The pandemic dissemination of the SARS-CoV-2 led, on the one hand, to a worldwide effort to develop mechanistic-based therapeutics and vaccines, and on the other hand, the searching for determining the spreaders and the mechanisms of transmission. Melatonin, a multitask molecule, orchestrates defense responses by allowing the proper mounting, duration, and magnitude of innate immune responses.
Melatonin is synthesized on demand by immune-competent cells and constitutively by resident macrophages such as alveolar macrophages. Here we investigated whether the expression of genes relevant to virus invasion and infection varies according to a genic index (MEL-Index) that estimates the capacity of the lung to synthesize melatonin. A COVID-19-Signature composed of 455 genes of 288 human lungs (GTEX, UCSD) was correlated with MEL-Index by Pearson correlation test, gene-set enrichment analysis, and networking tool that integrates the connectivity between the most expressed genes, allowing us to compare the same set of genes under different states. The three independent procedures point to a negative relationship between MEL-Index and SARS-CoV-2 infection. The entry in epithelial AT2 cells should be hampered by a positive correlation TMRPSS2 and a negative correlation with the coding gene for furin, suggesting dysfunctional processing in virus spike.
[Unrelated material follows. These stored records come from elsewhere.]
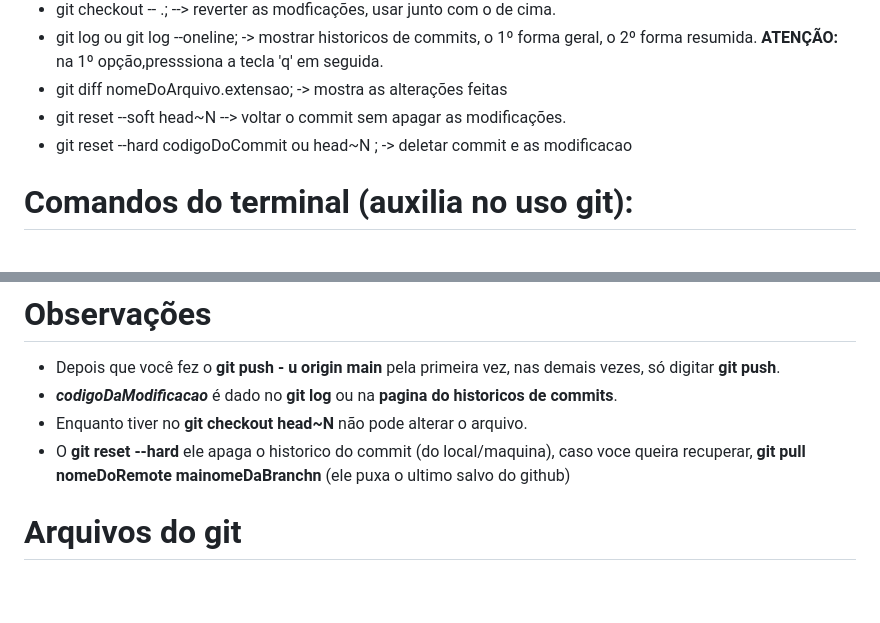
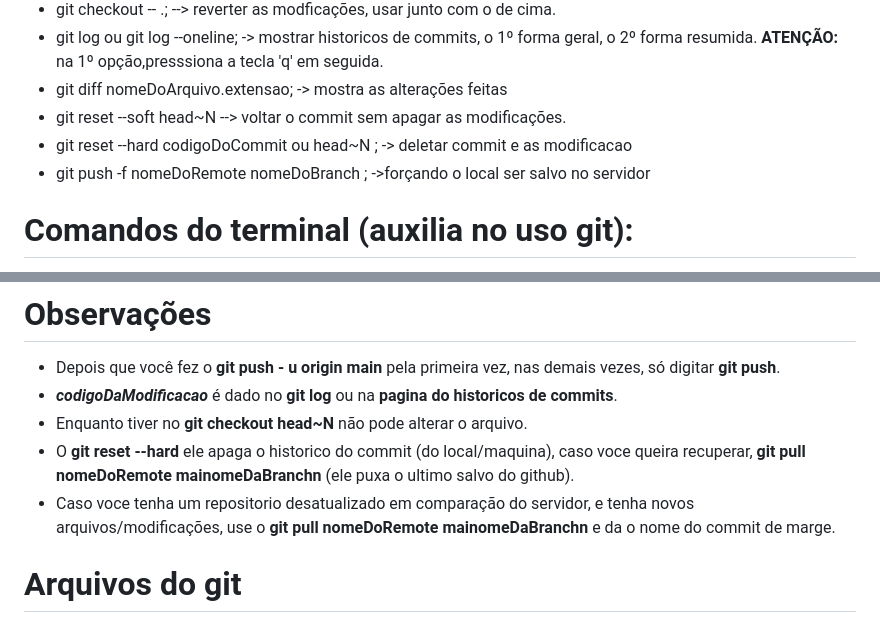
Before and after one commit to PedroJanneo/Git, a Markdown page: readme.md, 2 parts joined by grey strips. Rendered like a GitHub page; blank space fills up the shorter version.

Commit message:
docs: novo comando

```diff
--- a/readme.md
+++ b/readme.md
@@ -32,6 +32,7 @@
 - git diff nomeDoArquivo.extensao; -> mostra as alterações feitas
 - git reset --soft head~N --> voltar o commit sem apagar as modificações.
 - git reset --hard codigoDoCommit ou head~N ; -> deletar commit e as modificacao
+- git push -f nomeDoRemote nomeDoBranch ; ->forçando o local ser salvo no servidor
 
 # Comandos do terminal (auxilia no uso git):
 - mkdir nomeDaPasta; -> criar pasta.
@@ -64,7 +65,8 @@
 - Depois que você fez o **git push - u origin main** pela primeira vez, nas demais vezes, só digitar **git push**.
 - **_codigoDaModificacao_** é dado no **git log** ou na **pagina do historicos de commits**.
 - Enquanto tiver no **git checkout head~N** não pode alterar o arquivo.
-- O **git reset --hard**  ele apaga o historico do commit (do local/maquina), caso voce queira recuperar, **git pull nomeDoRemote mainomeDaBranchn** (ele puxa o ultimo salvo do github)
+- O **git reset --hard**  ele apaga o historico do commit (do local/maquina), caso voce queira recuperar, **git pull nomeDoRemote mainomeDaBranchn** (ele puxa o ultimo salvo do github).
+- Caso voce tenha um repositorio desatualizado em comparação do servidor, e tenha novos arquivos/modificações, use o **git pull nomeDoRemote mainomeDaBranchn** e da o nome do commit de marge.
 
 # Arquivos do git
 - .gitkeep -> arquivo inexistente, usado so pra poder subir uma pasta (vazia) pro github.
```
Moreover, MEL-Index also negatively correlates with the genes that codify the proteins of multi-molecular receptor complex CD147, the gateway in macrophages, and other immune cells.
In summary, the perspective that lung and respiratory tract melatonin could be a natural protective factor opens new epidemiological and pharmacological perspectives, as high MEL-Index scores could be predictive of asymptomatic carriers, and nasal administrated melatonin could prevent evolution of presymptomatic carriers.